Inc.: What was the first film that changed your life?
Reid Davenport: I'm not sure that any one film changed my life. But there are two particular ones that stand out. I vividly remember watching My Left Foot. It was one of the first times I had seen someone - in this case a character - with cerebral palsy on the big screen. It was also one of the only times I remember laughing and crying at the same time. I think it was so powerful for me because it transcended the human-interest story I associated - I was about 12 - with disability in the media. It showed Christy Brown as a nuanced and complicated person.
The second film is Let the Fire Burn - for completely different reasons. My undergraduate professor and mentor Jason Osder made it. He was my advisor and confidant on the first film I ever made. When I was a senior, Let the Fire Burn came out and premiered at Tribeca. His humility, thoughtfulness and involvement in my project while directing a popular film is incredible. I thought, 'I want to be that.' I still contest that Let the Fire Burn would be at the top of my list even if I didn't know Jason because of its challenging ambiguity. I definitely tried to emulate his style in my latest film, RAMPED UP.
Tell me more about Through My Lens. How did the idea come about?
One of my best friends Daniel [Lee], who I've known since I was eight, called me up last year and said, 'I want to help you with spreading awareness and with what you're currently doing.' At that point, I had made a few short films related to disability and was speaking at universities. When we decided to form an organization, we were really struggling with how we were going to stand out. There are so many public speakers out there that we needed to be different. Towards the end of one of our initial meetings, I mentioned that eventually I wanted to give cameras to students with disabilities and encourage them to make films from their perspectives. Daniel immediately recognized that that shouldn't be a long-term goal, but that it was a way to make us stand out now.

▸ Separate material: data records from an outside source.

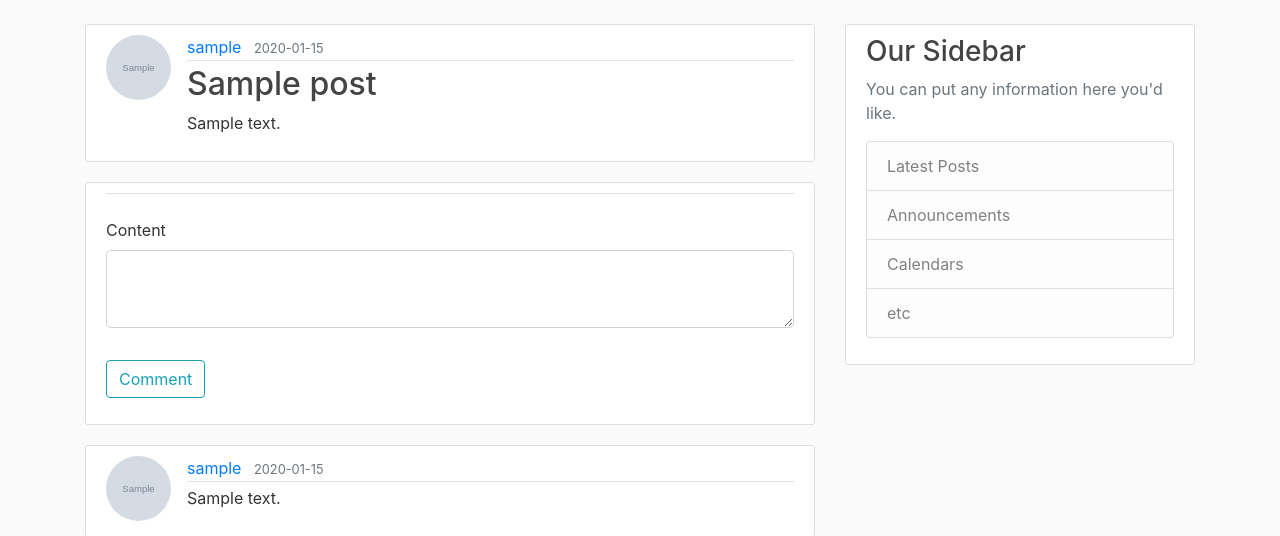
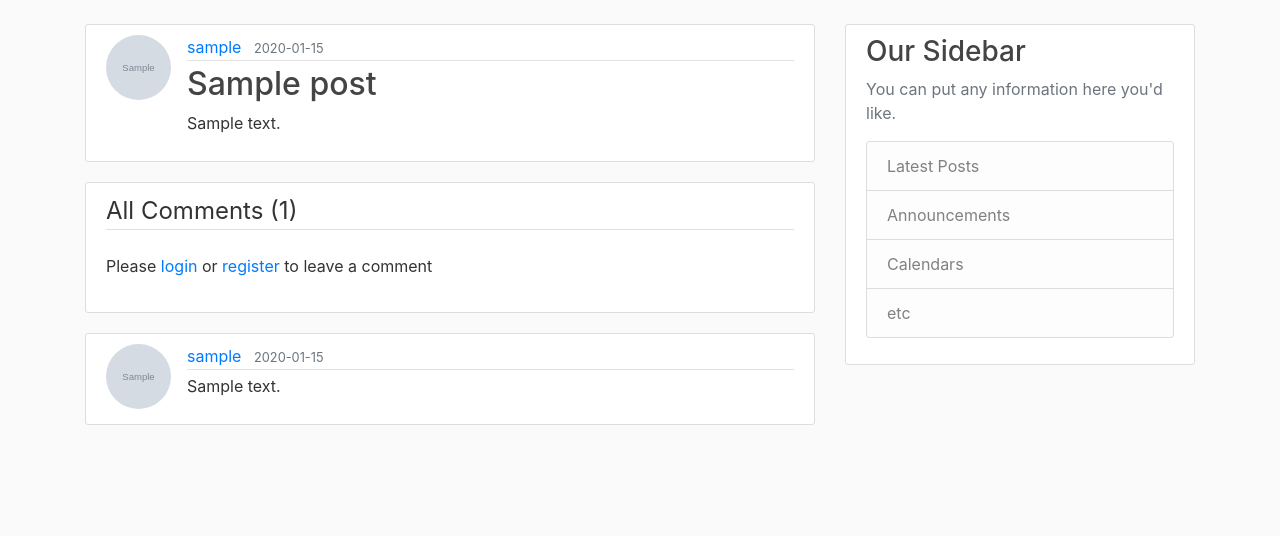
Before and after one commit to Adam-Ozbayraktar/flask-blog, a Flask app: page /post/1 in a window 1280 px wide. Shown: the part 56-592 px from the top of the page. Run offline with Flask 2, Linux system fonts and the light colour scheme; tables that the repository leaves empty hold one stand-in row (values such as "Sample post"); grey boxes marked "Sample" are stand-in pictures; some libraries are stand-ins or nearby versions.

Commit message:
Added commenting system.

```diff
--- a/application/posts/routes.py
+++ b/application/posts/routes.py
@@ -22,6 +22,7 @@ def new_post():
 
 @posts.route("/post/<int:post_id>", methods=['GET', 'POST'])
 def post(post_id):
+    page = request.args.get('page', 1, type=int)
     post = Post.query.get_or_404(post_id)
     form = CommentForm()
     if form.validate_on_submit():
@@ -30,7 +31,7 @@ def post(post_id):
         db.session.commit()
         flash('Your comment has been posted', 'success')
         return redirect(url_for('posts.post', post_id=post.id))
-    comments = Comment.query.filter_by(post=post)
+    comments = Comment.query.filter_by(post=post).order_by(Comment.date_commented.desc()).paginate(page=page, per_page=5)
     return render_template('post.html', title=post.title, post=post, comments=comments, form=form, lengend=Comment)
 
 @posts.route("/comment")
--- a/application/templates/post.html
+++ b/application/templates/post.html
@@ -21,9 +21,10 @@
         <form method="POST" action="">
             {{ form.hidden_tag() }}
             <fieldset class="form-group">
-                <legend class="border-bottom mb-4">{{ legend }}</legend>
+                <legend class="border-bottom mb-4">All Comments ({{comments.total}})</legend>
+                <!-- <label class=""form-control-label"">hello</label> -->
+                {% if current_user.is_authenticated %}
                     <div class="form-group">
-                    {{ form.content.label(class="form-control-label") }}
                         {% if form.content.errors %}
                             {{ form.content(class="form-control form-control-lg is-invalid") }}
                             <div class="invalid-feedback">
@@ -39,9 +40,12 @@
                     <div class="form-group">
                         {{ form.submit(class="btn btn-outline-info") }}
                     </div>
+                {% else %}
+                     <label class="form-control-label">Please <a href="{{url_for('users.login')}}">login</a> or <a href="{{ url_for('users.register')}}">register</a> to leave a comment</label>
+                {% endif %}
         </form>
     </div>
-    {% for comment in comments %}
+    {% for comment in comments.items %}
     <article class="media content-section">
         <img class="rounded-circle article-img" src="{{ url_for('static', filename='profile_pics/' + comment.author.image_file) }}" />
         <div class="media-body">
```
Lines whose indentation alone changed are shown as unchanged.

Entrepreneurs deal with limitations, like the time they have every day, challenges in their physical abilities, and so on. How have limitations made you stronger?
So everyone has limitations, whether they be physical, socioeconomic or a host of other things. I think that's when, for whatever reason, we discover a way to circumvent a limitation after we've gotten used to confronting it. We have added energy that can manifest itself somewhere else, whether that's creatively or simply having more energy.
We fight so hard as entrepreneurs often to represent something that we feel like is being neglected. Why is it important for people with physical challenges to tell their visual stories?
I think this is a two-fold answer. The first is that the media has gotten disability wrong and they show no signs of changing their ways. From books to shows to movies to news, disability is shown within the context of the taboo. People with disabilities are inspirational or passive or one-dimensional (or even portrayed as villains, which was a prevalent trope just decades ago and still relevant).
So who better to change the narrative than people with disabilities themselves? And with the proliferation of social media and camera phones comes the opportunity to take back the narrative. The second part of the answer lies within the medium of film itself, which relies on sight and sound. Both of these senses, even for me, are affected by disability (I move involuntarily). Impressing our senses on our work by holding the camera or not using audio or visuals can also impress what it's like to physically be us on audiences.
How do you manage the business partnership with Daniel Lee? How do your experiences complement each other?
The short answer is Daniel is the money-person and I am the content-person. Having said that, we are fully involved in each other's respective roles.
What is the biggest misnomer mainstream culture has about physically-challenged people like yourself?
That's easy! Our biggest difference is not my impairment versus your (in the general sense) lack thereof, but your preconceived notions about me. My impairment becomes a disability when those preconceived notions affect your behavior towards me.